Definition: Empty Nose Syndrome (ENS) is an iatrogenic condition of nasal dysfunction that is a complication of nasal surgery.

Symptoms: Common symptoms of empty nose syndrome are paradoxical nasal congestion, lack of airflow sensation, dryness, crusting, feeling of suffication, etc. Patients also often experience cognitive difficulties including inability to concentrate, fatigue, irritability, anxiety, and depression

Cause: In patents with ENS, the physiology of the nose has been damaged and is no longer able to function normally. This can include structural damage to the nasal cavity and sinuses as well as functional damage to nasal mucosa and nerves. ENS is poorly understood. This is primarily because the physiology of the nose is currently not well understood. Few objective tests are used/exist to test normal nasal function. Its likely that ENS isn't a single entity but an umbrella term for various types of damage resulting from nasal surgery.

Treatment: Current treatments include implants to improve structure deficits and regernative medicine techniques to improve musical function. Currently there is no cure for ENS.

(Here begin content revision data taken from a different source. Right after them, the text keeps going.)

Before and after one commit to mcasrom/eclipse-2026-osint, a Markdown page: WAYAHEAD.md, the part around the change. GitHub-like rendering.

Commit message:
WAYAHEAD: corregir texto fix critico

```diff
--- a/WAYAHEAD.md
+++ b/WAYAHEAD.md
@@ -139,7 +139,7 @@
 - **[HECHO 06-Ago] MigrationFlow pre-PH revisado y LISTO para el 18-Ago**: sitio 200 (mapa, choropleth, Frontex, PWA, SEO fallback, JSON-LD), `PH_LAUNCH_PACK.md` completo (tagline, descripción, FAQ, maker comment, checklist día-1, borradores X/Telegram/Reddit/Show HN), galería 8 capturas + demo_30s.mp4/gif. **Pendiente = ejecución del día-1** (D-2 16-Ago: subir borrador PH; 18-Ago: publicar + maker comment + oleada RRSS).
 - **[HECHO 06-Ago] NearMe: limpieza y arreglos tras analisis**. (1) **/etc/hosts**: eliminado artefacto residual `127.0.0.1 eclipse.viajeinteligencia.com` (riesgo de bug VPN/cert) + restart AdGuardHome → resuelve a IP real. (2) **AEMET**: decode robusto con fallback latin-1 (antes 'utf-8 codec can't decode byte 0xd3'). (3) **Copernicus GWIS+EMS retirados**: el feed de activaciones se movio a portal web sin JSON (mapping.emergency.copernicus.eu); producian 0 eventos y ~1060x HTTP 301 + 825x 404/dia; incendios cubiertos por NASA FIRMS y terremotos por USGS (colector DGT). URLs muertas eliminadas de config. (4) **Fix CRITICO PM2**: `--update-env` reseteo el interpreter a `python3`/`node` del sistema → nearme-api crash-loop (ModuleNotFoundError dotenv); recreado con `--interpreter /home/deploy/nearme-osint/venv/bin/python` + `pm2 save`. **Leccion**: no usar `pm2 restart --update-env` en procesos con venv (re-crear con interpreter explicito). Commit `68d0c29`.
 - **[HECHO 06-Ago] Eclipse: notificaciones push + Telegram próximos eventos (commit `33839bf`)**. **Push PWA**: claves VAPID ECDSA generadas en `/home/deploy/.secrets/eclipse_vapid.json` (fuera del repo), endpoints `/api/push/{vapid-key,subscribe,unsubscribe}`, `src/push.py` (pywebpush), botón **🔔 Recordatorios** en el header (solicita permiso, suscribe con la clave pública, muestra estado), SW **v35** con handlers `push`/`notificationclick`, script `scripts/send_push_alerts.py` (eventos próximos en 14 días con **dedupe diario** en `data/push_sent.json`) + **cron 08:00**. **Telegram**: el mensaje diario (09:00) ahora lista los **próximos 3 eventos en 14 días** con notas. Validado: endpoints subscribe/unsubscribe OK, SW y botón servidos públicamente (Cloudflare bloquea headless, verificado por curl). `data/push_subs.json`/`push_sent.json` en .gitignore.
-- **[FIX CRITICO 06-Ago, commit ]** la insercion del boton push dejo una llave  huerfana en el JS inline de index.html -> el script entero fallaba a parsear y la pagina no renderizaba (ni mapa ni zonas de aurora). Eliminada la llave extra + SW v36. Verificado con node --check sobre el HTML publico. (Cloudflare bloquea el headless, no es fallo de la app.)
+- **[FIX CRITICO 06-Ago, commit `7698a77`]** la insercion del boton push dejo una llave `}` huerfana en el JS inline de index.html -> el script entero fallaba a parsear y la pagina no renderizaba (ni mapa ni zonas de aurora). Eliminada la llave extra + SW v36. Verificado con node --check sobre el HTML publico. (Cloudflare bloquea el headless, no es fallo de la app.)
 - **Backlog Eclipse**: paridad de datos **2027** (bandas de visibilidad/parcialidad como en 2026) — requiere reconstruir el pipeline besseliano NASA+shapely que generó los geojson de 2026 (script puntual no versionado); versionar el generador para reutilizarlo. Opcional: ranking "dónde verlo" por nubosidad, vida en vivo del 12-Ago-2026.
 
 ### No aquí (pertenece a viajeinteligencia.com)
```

History: Empty nose syndrome was originally named in 1994 by Dr. Eugene Kern at the Mayo Clinic. It got this name because it was first observed in patients noses with ENS looked 'empty' having had their terminates greatly reduced or removed completely. More recently it has become clear that patients without empty looking noses can also have ENS thus making the naming unfortunate. A better name might have been Iatrogenic Nasal Dysfunction (IND).

Other terms for ENS are: